───── EXCERPTED RECORDS ─────

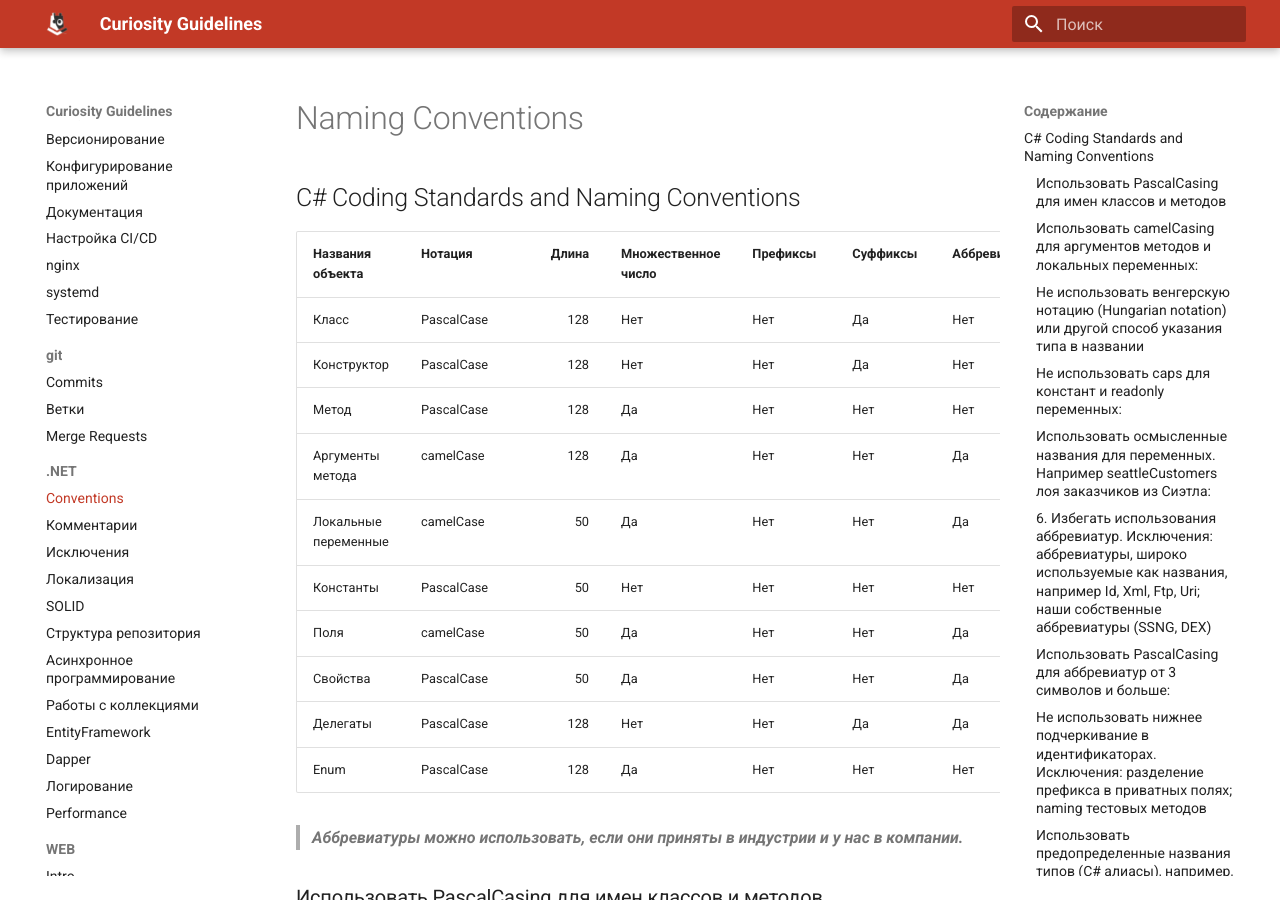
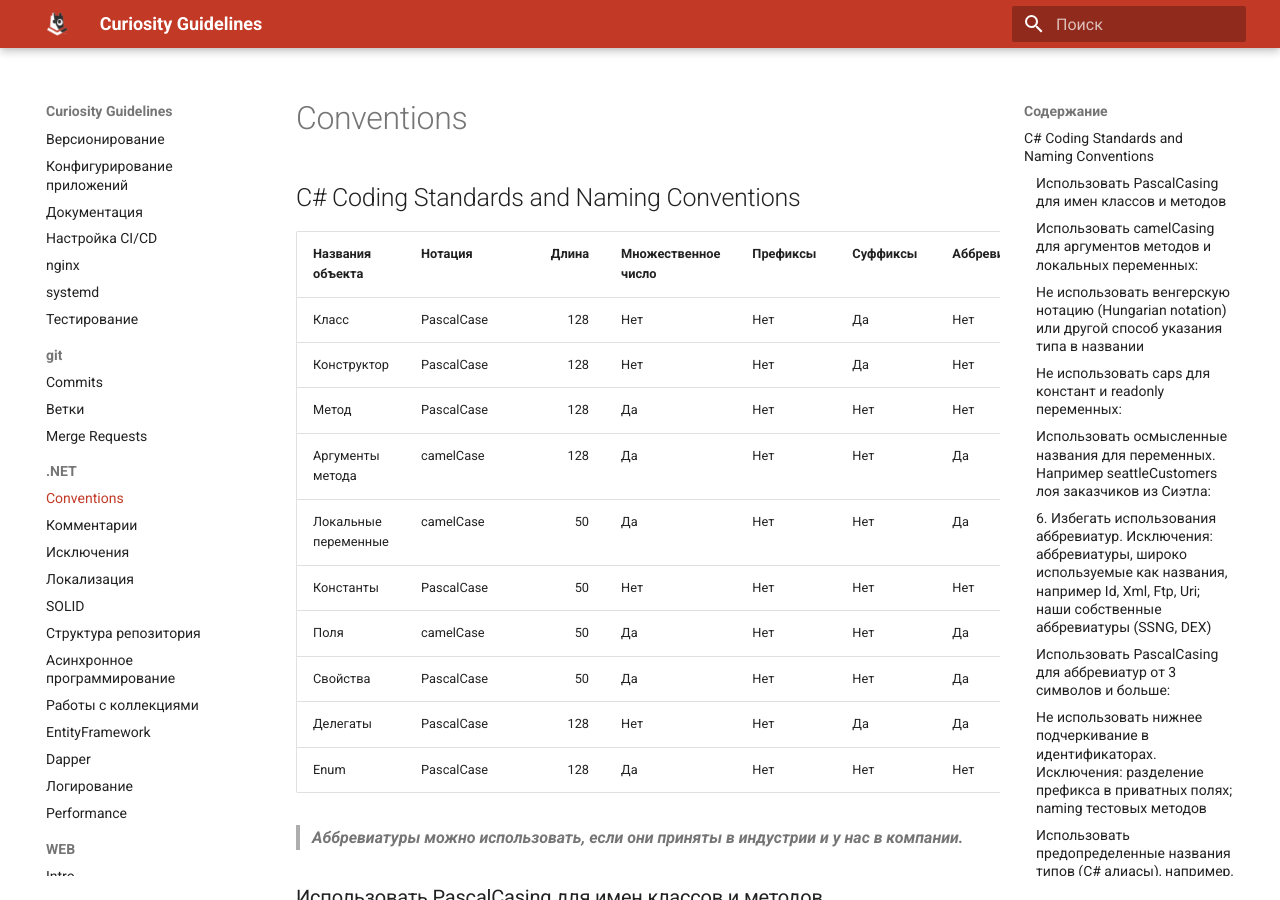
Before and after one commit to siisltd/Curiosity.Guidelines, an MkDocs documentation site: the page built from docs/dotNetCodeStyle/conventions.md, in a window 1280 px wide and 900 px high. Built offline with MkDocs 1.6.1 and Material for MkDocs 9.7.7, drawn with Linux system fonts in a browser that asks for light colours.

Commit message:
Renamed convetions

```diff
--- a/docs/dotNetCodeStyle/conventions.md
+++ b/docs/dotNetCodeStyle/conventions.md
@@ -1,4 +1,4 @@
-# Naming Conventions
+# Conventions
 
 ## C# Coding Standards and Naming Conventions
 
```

─────

Although the records contain pictures, the copy should hold only their text, reproduced exactly.

* [ANSWER TO THIS EXERCISE]:
Before and after one commit to siisltd/Curiosity.Guidelines, an MkDocs documentation site: the page built from docs/dotNetCodeStyle/conventions.md, in a window 1280 px wide and 900 px high. Built offline with MkDocs 1.6.1 and Material for MkDocs 9.7.7, drawn with Linux system fonts in a browser that asks for light colours.

Commit message:
Renamed convetions

```diff
--- a/docs/dotNetCodeStyle/conventions.md
+++ b/docs/dotNetCodeStyle/conventions.md
@@ -1,4 +1,4 @@
-# Naming Conventions
+# Conventions
 
 ## C# Coding Standards and Naming Conventions
 
```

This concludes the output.